Those of us fortunate enough to have houses are living in the biggest houses in the world and the biggest in history.  And our houses continue to get bigger.  This is bad for the environment, and our finances.

Big houses require more energy and materials to construct.  Big houses hold more furniture and stuff—they are integral parts of high-consumption lifestyles.  Big houses contribute to lower population densities and, thus, more sprawl and driving.  And, all things being equal, big houses require more energy to heat and cool.  In Canada and the US we are compounding our errors: making our houses bigger, and making them energy-inefficient.  A 2,600 square foot home with leading edge ‘passiv haus’ construction and net-zero energy requirements is one thing, but a house that size that runs its furnace half the year and its air conditioner the other half is something else.  And multiply that kind of house times millions and we create a ‘built in’ greenhouse gas emissions problem.

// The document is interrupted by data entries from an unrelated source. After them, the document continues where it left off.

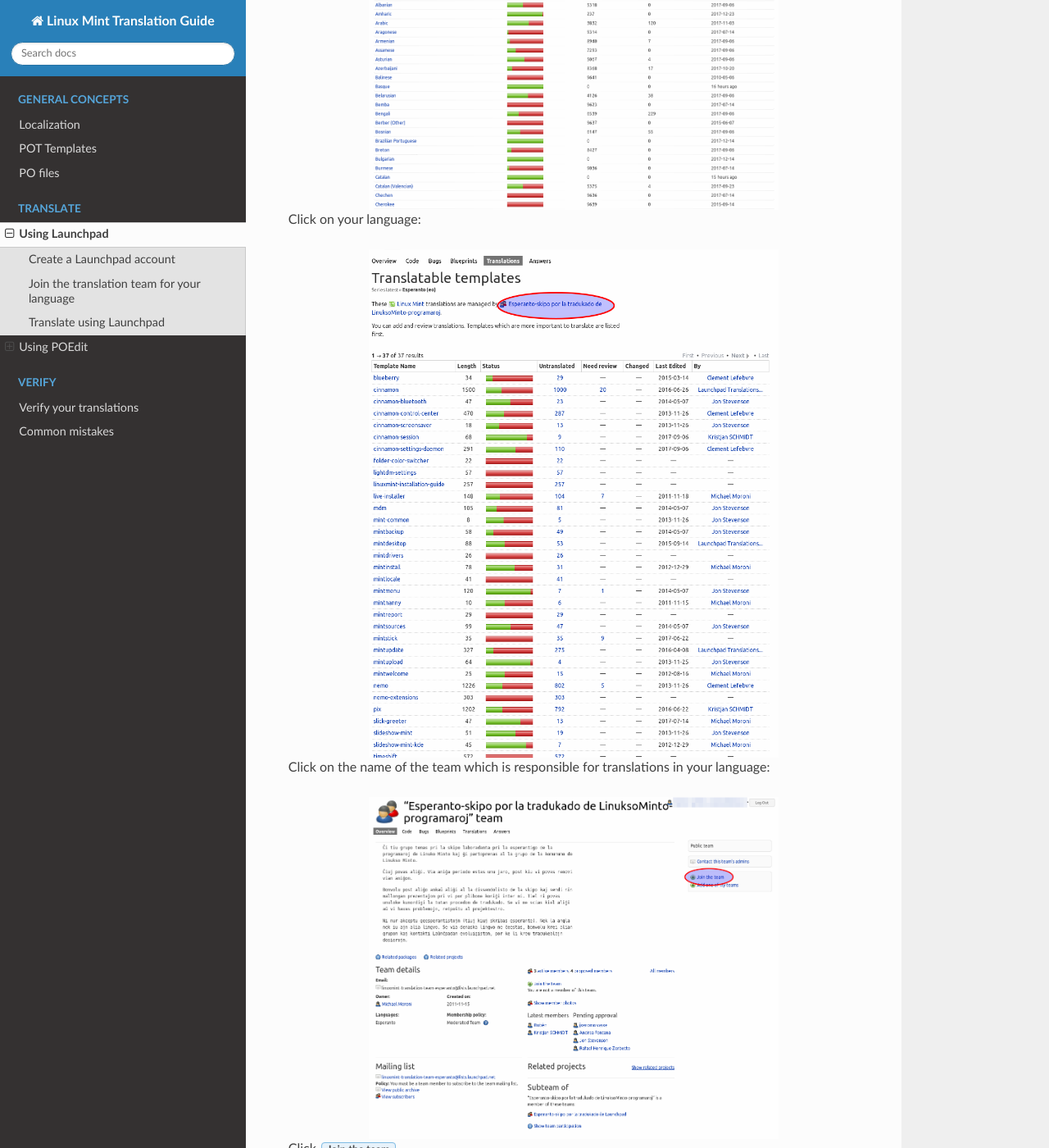
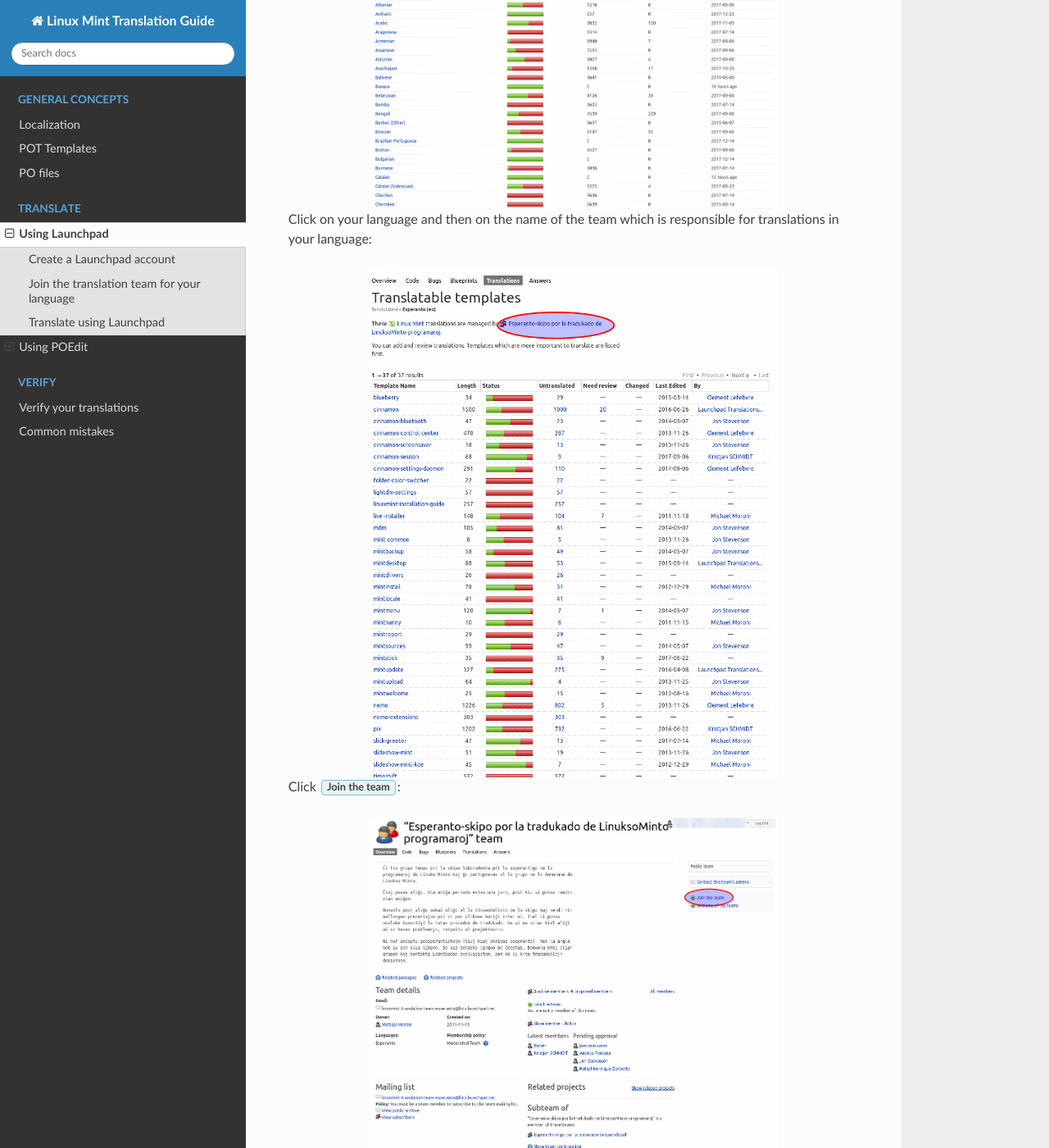
Before and after one commit to linuxmint/doc-translation-guide, a Sphinx documentation site: the page built from docs/translate.rst, in a window 1280 px wide and 1400 px high, scrolled down 690 px. Shown: the whole window at 82% size. Built offline with Sphinx 7.4.7 and the Read the Docs theme 2.0.0, drawn with Linux system fonts in a browser that asks for light colours; some of the changed text lies outside the part shown.

Commit message:
Language modifications (#3)

```diff
--- a/docs/translate.rst
+++ b/docs/translate.rst
@@ -19,19 +19,17 @@
     :width: 500px
     :align: center
 
-Click on your language:
+Click on your language and then on the name of the team which is responsible for translations in your language:
 
 .. figure:: images/launchpad2.png
     :width: 500px
     :align: center
 
-Click on the name of the team which is responsible for translations in your language:
+Click :guilabel:`Join the team`:
 
 .. figure:: images/launchpad3.png
     :width: 500px
     :align: center
-
-Click :guilabel:`Join the team`.
 
 
 Translate using Launchpad
```
Also changed, not shown: other parts of docs/translate.rst (+4 -4 lines).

Then there are the issues of cost and debt.  We continually hear that houses are unaffordable.  Not surprising if we’re making them twice as large.  What if, over the past decade, we would have made our new houses half as big, but made twice as many?  Might that have reduced prices?

And how are large houses connected to large debt-loads?  Canadian debt now stands at a record $1.8 trillion.  Much of that is mortgage debt.  Even at low interest rates of 3.5 percent, the interest on that debt is $7,000 per year for a hypothetical family of four.  And that’s just the average.  Many families are paying a multiple of that amount, just in interest.  Then on top of that there are principle payments.  It’s not hard to see why so many families struggle to save for retirement or pay off debt.

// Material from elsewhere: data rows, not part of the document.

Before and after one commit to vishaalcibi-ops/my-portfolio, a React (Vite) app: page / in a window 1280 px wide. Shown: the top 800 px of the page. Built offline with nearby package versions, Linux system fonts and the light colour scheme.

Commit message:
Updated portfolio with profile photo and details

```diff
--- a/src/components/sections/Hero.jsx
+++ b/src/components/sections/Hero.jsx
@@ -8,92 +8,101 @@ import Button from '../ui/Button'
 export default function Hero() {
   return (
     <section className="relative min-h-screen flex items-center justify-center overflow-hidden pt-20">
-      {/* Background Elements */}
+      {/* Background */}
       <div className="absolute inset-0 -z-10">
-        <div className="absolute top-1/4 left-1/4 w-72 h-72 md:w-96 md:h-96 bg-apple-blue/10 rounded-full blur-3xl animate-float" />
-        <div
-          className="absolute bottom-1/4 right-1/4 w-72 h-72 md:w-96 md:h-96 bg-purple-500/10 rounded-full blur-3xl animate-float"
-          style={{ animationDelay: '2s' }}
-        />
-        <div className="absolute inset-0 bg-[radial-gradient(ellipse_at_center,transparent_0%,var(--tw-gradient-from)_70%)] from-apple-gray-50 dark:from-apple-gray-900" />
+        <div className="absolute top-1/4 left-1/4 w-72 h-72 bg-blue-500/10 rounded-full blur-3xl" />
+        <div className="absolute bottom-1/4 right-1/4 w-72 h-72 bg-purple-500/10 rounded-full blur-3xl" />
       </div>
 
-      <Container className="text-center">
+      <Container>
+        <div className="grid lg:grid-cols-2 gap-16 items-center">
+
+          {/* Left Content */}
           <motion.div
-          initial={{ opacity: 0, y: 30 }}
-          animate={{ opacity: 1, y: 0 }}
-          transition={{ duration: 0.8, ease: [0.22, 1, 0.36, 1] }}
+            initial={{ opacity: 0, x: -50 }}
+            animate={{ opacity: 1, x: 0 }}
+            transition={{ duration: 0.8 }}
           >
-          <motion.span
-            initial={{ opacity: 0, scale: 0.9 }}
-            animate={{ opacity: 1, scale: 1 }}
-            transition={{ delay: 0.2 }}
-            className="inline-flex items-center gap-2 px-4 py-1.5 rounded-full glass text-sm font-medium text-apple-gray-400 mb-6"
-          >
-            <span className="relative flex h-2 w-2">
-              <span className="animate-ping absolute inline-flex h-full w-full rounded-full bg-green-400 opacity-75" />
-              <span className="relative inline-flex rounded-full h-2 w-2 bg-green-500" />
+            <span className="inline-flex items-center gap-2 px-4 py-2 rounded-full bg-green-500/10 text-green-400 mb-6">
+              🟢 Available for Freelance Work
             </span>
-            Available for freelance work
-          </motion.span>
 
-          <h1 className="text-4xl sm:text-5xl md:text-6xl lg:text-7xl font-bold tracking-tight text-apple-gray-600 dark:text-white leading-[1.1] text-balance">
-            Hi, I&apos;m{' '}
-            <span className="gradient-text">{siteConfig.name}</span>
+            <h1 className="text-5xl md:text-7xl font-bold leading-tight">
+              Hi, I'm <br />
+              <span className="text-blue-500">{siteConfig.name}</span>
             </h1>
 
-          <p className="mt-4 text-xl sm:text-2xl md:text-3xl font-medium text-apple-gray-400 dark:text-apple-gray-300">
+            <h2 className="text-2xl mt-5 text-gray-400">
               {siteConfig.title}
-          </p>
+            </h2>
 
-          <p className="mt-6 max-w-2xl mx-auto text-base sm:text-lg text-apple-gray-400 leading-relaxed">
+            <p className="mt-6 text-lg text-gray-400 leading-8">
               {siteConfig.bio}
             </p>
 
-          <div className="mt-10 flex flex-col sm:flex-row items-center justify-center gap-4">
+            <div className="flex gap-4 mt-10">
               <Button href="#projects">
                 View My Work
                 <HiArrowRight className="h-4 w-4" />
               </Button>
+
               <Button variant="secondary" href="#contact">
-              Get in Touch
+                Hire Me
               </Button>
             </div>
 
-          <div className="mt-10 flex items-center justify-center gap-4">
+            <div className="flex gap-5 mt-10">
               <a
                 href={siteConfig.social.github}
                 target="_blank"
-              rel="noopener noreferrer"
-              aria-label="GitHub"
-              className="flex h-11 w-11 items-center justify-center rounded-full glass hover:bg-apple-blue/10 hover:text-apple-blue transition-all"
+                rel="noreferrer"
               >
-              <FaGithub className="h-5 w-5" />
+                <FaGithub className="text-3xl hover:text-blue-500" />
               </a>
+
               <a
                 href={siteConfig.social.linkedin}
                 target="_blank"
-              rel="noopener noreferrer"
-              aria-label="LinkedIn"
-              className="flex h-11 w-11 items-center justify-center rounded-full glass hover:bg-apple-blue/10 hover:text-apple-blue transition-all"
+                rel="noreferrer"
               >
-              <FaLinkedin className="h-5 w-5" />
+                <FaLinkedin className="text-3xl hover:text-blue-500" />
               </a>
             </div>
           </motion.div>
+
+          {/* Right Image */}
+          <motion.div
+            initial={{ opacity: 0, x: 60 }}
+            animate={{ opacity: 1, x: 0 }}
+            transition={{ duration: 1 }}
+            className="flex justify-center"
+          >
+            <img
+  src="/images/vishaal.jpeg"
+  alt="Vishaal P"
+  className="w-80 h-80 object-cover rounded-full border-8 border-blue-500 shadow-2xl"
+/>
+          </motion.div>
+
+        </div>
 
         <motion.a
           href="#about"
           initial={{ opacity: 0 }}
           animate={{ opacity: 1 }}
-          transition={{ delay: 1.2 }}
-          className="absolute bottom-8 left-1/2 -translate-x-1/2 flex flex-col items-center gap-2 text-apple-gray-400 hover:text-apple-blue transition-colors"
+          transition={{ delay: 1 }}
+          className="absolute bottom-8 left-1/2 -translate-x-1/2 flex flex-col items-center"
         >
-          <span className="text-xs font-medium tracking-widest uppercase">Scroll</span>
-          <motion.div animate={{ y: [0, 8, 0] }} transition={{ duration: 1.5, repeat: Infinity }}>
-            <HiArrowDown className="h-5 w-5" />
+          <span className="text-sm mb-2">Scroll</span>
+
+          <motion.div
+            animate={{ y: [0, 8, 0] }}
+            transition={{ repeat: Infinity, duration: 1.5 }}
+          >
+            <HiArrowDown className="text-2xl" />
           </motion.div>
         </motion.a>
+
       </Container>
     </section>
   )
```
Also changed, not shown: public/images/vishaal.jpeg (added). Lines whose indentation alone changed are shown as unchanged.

Our ever-larger houses are filling the air with emissions; emptying our pockets of saving; filling up with consumer-economy clutter; and creating car-mandatory unwalkable, unbikable, unlovely neighborhoods.

The solutions are several fold.  First, new houses must stop getting bigger.  And they must start getting smaller.  There is no reason that Canadian and US residential spaces must be twice as large, per person, as European homes.  Second, building standards must get a lot better, fast.  Greenhouse gas emissions must fall by 50 to 80 percent by mid-century.  It is critical that the houses we build in 2020 are designed with energy efficient walls, solar-heat harvesting glass, and engineered summer shading such that they require 50 to 80 percent less energy to heat and cool.  Third, we need to take advantage of smaller, more rational houses to build more compact, walkable, bikable, enjoyable neighborhoods.  Preventing sprawl starts at home.

Finally, we need to consider questions of equity, justice, and compassion.  What is our ethical position if we are, on the one hand, doubling the size of our houses and tripling our per-capita living space and, on the other hand, claiming that we “can’t afford” housing for the homeless.  Income inequality is not just a matter of abstract dollars.  This inequality is manifest when some of us have rooms in our homes we seldom visit while others sleep outside in the cold.

We often hear about the “triple bottom line”: making our societies ecologically, economically, and socially sustainable.  Building oversized homes moves us away from sustainability, on all three fronts.

Graph sources:
US Department of Commerce/US Census Bureau, “2016 Characteristics of New Housing”
US Department of Commerce/US Census Bureau, “Characteristics of New Housing: Construction Reports”
US Department of Commerce/US Census Bureau, “Construction Reports: Characteristics of New One-Family Homes: 1969”
US Department of Labour, Bureau of Labour Statistics, “New Housing and its Materials:1940-56”
Preet Bannerjee, “Our Love Affair with Home Ownership Might Be Doomed,” Globe and Mail, January 18, 2012 (updated February 20, 2018)